Content revision data
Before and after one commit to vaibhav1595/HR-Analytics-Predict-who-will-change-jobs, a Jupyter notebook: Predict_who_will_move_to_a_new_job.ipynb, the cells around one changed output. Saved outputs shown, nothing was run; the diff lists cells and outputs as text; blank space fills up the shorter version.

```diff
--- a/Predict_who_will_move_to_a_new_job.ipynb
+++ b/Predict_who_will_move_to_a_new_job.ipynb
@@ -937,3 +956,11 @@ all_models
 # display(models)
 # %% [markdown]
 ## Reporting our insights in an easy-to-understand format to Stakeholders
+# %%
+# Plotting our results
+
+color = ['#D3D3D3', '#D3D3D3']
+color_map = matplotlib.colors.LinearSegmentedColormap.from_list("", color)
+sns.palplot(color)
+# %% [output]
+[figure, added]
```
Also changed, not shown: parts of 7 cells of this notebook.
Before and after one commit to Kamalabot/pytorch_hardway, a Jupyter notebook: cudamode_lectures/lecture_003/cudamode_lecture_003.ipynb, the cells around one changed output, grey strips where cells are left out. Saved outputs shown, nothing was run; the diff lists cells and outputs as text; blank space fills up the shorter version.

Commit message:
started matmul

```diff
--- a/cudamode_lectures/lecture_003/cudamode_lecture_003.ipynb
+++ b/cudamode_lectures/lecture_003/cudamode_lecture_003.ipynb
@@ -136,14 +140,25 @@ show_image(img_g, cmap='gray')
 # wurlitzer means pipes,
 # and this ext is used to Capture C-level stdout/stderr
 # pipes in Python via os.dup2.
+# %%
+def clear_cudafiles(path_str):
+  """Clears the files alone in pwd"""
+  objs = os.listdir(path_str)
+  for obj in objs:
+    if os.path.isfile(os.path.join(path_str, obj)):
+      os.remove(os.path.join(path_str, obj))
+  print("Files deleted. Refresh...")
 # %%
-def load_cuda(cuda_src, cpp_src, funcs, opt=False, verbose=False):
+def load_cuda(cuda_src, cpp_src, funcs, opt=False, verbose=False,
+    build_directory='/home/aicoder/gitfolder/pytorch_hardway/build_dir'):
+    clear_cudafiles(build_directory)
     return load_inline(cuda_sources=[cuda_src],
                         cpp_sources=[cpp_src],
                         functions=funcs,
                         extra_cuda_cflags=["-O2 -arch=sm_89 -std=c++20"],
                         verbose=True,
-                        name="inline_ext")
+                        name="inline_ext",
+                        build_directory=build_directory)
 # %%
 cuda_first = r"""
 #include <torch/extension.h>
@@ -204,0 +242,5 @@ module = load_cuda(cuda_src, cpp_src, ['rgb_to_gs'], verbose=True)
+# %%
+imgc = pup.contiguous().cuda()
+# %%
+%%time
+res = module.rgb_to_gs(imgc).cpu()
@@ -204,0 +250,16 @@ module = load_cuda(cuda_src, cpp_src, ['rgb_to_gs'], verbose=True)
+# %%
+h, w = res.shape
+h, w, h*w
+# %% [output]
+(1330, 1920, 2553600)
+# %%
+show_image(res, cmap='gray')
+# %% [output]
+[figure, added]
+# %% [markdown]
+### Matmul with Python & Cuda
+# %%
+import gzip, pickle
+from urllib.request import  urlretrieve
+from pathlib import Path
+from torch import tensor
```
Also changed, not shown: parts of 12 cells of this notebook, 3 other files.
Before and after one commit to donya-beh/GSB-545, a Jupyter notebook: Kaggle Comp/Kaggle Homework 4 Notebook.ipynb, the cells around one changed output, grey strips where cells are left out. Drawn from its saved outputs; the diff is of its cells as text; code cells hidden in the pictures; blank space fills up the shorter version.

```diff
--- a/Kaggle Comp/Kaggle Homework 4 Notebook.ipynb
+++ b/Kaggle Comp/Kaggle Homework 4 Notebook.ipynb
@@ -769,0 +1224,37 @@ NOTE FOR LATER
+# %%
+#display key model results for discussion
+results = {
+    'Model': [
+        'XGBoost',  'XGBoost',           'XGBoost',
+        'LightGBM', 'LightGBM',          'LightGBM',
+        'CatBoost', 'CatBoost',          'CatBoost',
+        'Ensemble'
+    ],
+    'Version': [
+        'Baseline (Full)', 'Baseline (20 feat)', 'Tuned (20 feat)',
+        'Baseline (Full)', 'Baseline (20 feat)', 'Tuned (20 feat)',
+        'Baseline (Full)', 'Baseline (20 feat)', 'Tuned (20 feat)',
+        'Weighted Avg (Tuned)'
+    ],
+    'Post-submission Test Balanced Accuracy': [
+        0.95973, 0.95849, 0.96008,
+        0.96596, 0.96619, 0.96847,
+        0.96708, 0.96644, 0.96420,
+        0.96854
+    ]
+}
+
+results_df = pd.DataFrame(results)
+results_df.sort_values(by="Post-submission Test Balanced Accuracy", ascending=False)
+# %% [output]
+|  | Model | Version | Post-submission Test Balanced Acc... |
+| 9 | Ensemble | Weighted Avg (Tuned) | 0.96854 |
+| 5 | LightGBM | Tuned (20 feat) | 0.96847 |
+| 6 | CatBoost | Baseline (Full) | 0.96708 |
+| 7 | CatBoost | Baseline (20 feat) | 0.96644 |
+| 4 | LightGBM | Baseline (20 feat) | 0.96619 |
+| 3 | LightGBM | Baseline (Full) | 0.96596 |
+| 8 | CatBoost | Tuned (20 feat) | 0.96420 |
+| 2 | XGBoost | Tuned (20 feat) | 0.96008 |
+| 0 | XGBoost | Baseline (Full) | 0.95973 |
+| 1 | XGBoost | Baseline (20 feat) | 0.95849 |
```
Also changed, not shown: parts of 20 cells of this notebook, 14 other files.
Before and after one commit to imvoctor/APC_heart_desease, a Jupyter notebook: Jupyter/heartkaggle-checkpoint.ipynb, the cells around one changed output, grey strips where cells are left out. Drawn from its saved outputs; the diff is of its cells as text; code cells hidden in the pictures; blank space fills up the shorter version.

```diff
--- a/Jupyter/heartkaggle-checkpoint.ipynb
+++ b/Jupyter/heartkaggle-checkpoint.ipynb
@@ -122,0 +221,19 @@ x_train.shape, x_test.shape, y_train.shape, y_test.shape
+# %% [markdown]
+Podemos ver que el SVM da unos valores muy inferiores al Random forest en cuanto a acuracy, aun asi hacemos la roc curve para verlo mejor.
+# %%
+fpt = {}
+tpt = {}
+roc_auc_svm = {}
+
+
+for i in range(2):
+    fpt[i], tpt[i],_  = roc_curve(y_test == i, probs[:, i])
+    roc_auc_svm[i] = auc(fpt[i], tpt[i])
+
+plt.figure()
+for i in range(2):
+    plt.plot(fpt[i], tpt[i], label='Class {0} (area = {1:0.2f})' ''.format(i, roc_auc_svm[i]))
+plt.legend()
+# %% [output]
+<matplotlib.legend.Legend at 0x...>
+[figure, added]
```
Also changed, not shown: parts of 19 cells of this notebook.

:: The problem ::
Only the lines with "XGBoost" are needed; find them in the records and copy each one.

:: Task solution ::
+        'XGBoost',  'XGBoost',           'XGBoost',
+| 2 | XGBoost | Tuned (20 feat) | 0.96008 |
+| 0 | XGBoost | Baseline (Full) | 0.95973 |
+| 1 | XGBoost | Baseline (20 feat) | 0.95849 |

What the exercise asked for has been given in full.